◆ About this task
Tally up the lines below containing the string "shown", then write the number alone.

------

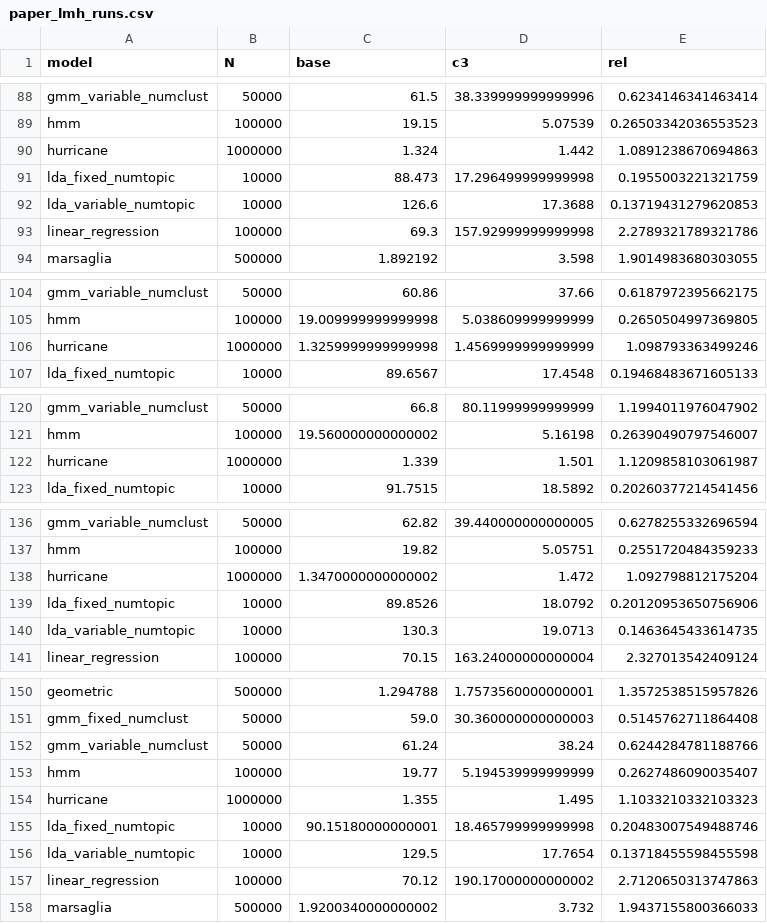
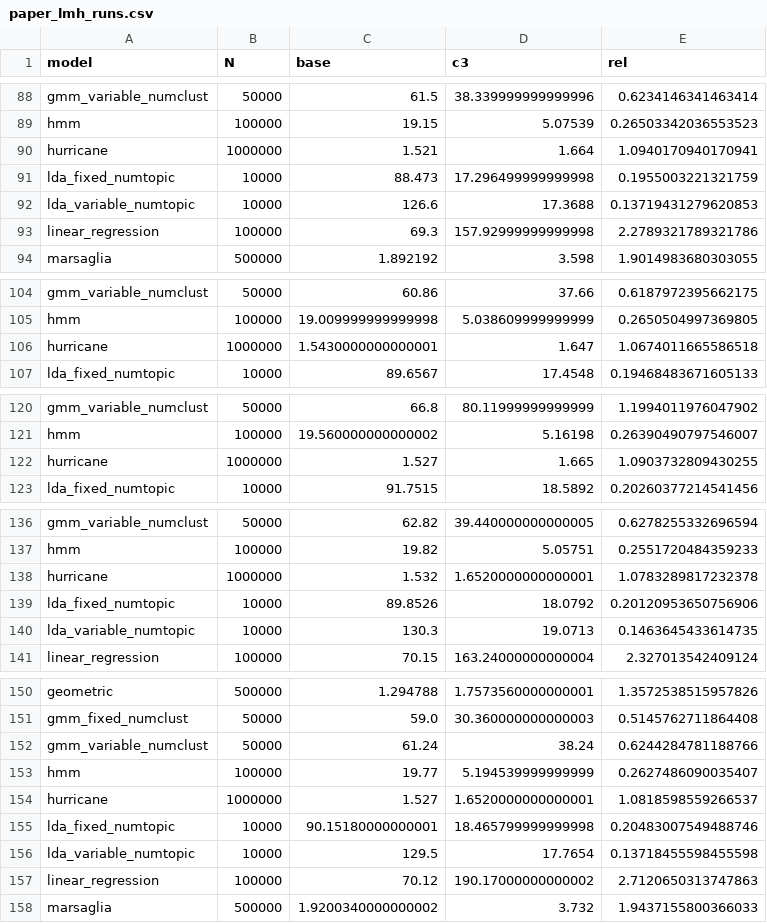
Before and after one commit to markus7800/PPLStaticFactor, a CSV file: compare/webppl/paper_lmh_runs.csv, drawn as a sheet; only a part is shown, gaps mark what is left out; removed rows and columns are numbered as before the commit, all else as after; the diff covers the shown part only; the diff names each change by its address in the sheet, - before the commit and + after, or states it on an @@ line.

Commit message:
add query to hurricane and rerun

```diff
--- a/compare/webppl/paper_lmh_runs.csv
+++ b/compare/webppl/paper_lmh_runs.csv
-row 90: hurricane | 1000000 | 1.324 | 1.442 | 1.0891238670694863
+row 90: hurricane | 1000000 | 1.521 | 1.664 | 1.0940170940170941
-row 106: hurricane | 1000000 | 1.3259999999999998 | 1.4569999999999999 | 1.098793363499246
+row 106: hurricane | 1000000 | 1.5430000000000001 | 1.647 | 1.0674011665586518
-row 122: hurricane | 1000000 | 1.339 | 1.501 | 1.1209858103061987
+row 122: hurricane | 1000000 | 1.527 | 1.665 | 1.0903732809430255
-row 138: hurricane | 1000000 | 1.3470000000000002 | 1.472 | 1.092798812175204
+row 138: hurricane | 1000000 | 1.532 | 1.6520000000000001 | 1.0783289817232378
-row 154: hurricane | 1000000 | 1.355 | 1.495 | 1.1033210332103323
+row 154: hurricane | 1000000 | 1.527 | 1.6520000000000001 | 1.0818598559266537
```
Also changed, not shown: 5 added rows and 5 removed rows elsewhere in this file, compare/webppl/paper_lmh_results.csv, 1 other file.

------

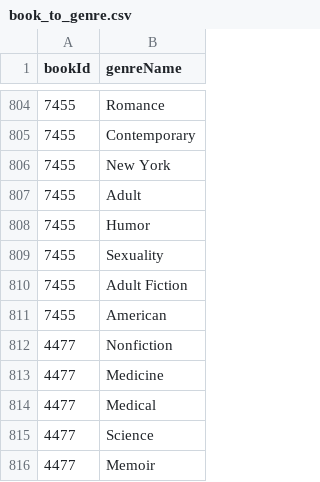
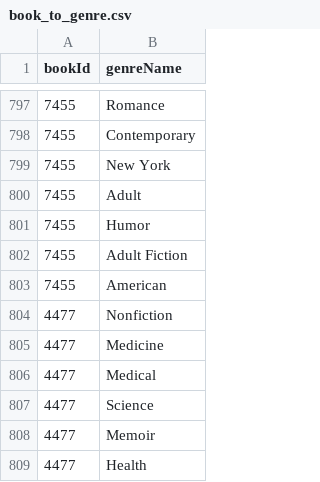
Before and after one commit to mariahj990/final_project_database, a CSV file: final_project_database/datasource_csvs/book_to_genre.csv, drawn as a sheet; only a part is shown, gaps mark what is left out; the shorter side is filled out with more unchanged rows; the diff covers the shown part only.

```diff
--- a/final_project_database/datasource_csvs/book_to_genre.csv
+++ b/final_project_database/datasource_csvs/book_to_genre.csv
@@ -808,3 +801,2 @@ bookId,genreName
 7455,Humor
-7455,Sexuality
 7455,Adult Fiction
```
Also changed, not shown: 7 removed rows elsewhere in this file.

------

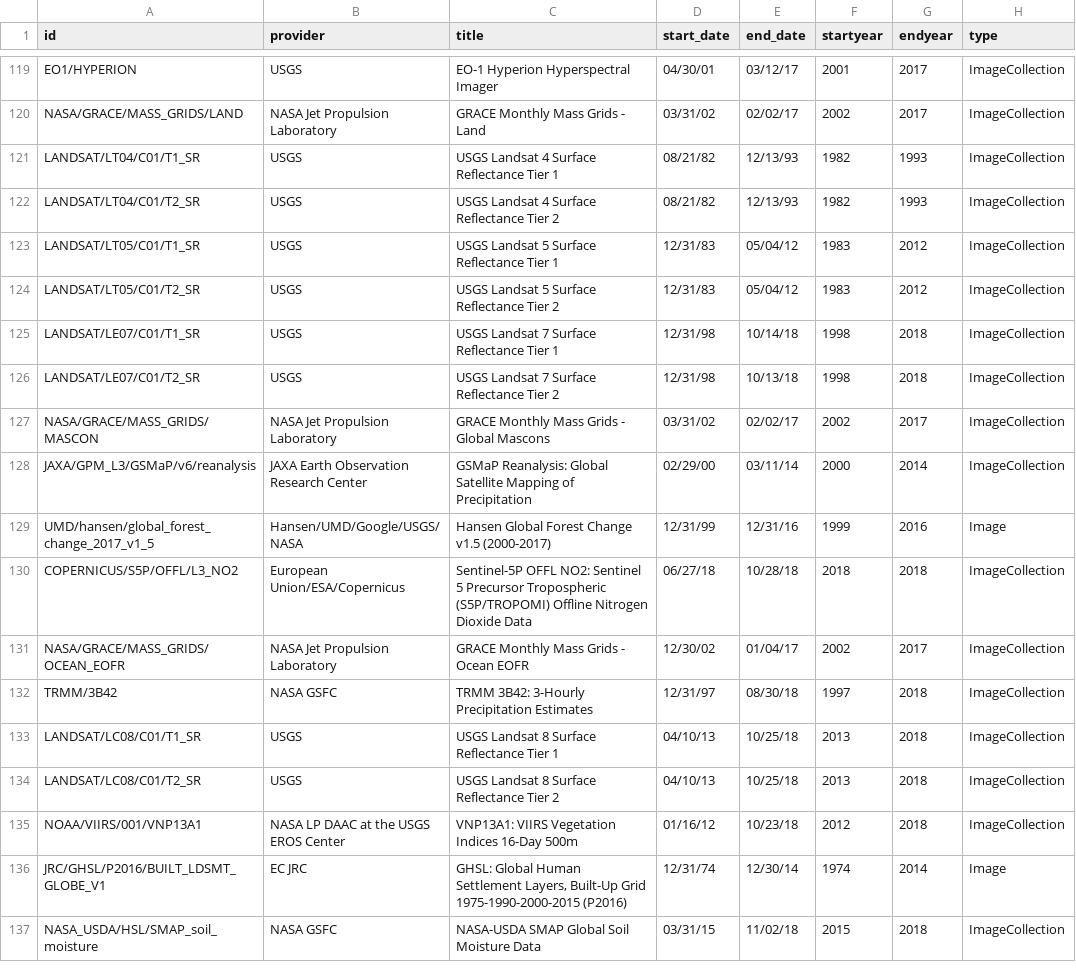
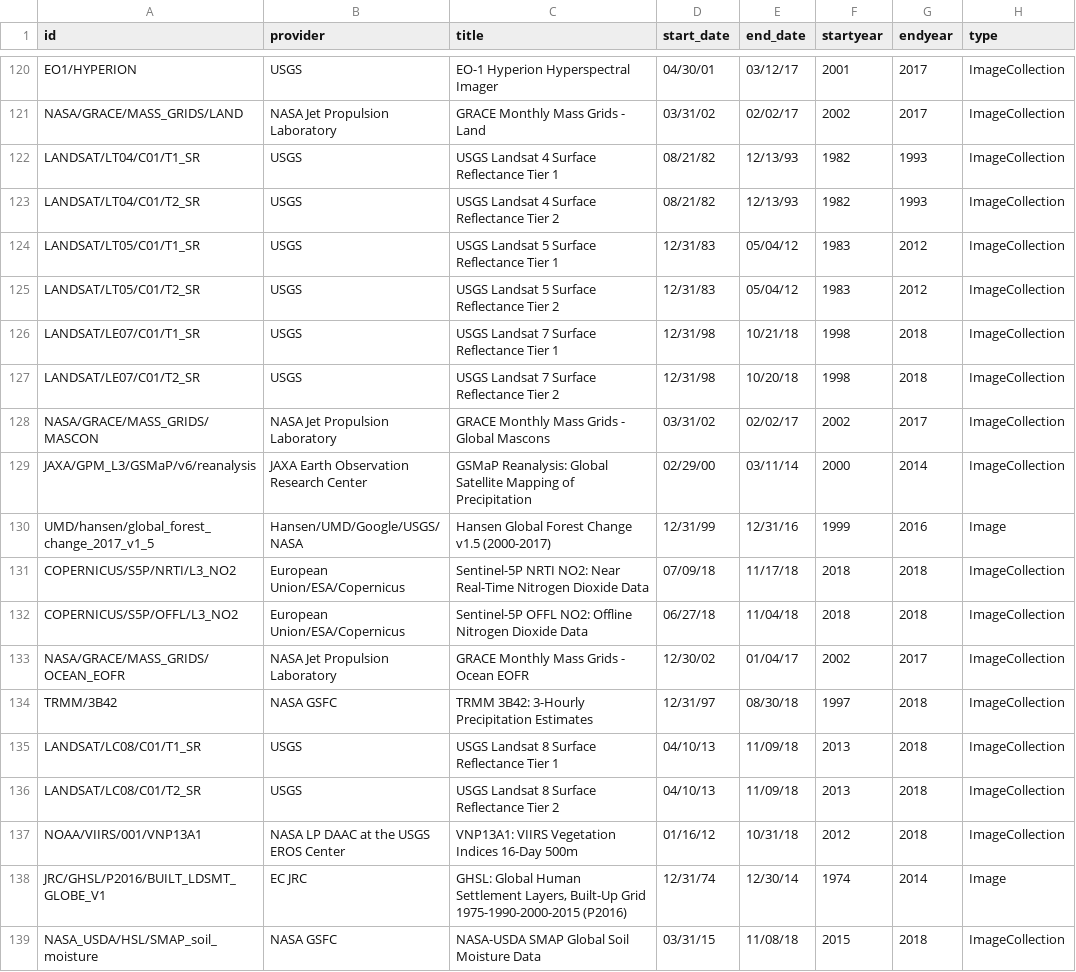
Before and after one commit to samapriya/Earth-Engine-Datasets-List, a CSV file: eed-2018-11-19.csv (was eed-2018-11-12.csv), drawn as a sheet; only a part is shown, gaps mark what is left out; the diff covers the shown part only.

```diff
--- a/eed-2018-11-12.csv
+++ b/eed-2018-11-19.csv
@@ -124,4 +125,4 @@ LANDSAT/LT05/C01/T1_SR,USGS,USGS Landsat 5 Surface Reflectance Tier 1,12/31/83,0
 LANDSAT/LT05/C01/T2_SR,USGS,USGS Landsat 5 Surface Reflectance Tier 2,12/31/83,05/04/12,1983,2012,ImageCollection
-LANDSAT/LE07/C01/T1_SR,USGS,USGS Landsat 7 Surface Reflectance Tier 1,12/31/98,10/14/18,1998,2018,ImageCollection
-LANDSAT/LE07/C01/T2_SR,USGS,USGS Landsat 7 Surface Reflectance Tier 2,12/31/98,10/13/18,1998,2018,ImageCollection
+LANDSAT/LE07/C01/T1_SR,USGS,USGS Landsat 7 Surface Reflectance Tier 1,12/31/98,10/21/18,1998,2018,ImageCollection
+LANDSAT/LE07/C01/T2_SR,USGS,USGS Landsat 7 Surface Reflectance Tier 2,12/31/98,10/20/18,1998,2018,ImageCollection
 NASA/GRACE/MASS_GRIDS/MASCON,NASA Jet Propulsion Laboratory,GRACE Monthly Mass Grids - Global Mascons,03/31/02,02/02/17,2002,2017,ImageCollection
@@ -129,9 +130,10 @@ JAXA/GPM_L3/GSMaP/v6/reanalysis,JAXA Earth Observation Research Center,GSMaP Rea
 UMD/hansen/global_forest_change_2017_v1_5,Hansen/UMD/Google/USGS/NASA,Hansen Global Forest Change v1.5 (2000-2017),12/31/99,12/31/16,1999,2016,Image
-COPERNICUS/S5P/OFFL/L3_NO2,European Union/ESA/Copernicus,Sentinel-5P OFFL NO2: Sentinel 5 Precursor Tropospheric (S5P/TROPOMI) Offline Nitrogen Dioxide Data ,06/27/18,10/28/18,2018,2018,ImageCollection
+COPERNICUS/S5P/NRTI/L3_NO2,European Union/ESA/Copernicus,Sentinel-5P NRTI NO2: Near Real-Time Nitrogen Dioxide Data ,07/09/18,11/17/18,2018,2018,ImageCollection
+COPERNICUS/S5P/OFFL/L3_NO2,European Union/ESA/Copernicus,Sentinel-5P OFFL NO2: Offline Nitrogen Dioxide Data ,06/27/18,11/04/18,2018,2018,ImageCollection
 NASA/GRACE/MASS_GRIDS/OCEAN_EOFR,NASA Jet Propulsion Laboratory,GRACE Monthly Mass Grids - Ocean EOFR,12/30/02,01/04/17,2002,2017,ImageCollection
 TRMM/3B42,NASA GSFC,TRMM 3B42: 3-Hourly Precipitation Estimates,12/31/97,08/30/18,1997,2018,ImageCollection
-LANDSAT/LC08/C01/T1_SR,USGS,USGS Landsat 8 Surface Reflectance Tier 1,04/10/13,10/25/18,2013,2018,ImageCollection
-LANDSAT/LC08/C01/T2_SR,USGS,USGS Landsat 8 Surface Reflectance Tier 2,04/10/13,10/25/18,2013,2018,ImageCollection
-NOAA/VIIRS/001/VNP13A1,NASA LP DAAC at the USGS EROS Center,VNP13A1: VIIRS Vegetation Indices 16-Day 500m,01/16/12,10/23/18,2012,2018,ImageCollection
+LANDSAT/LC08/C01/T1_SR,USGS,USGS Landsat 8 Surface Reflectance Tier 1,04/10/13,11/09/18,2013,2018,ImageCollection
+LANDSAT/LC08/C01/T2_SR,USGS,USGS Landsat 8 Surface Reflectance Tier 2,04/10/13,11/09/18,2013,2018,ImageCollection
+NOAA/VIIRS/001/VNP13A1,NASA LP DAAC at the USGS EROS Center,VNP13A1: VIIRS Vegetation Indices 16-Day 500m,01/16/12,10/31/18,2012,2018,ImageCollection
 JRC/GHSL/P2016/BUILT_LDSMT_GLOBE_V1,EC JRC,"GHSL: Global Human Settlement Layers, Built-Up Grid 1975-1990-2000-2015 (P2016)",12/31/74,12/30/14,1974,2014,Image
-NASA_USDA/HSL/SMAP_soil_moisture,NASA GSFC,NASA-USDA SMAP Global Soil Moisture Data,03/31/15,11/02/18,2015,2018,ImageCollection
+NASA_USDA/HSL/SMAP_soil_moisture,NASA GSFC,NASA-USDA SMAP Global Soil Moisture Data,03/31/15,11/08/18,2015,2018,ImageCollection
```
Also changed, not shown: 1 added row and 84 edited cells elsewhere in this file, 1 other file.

------

◆ Response to this task
6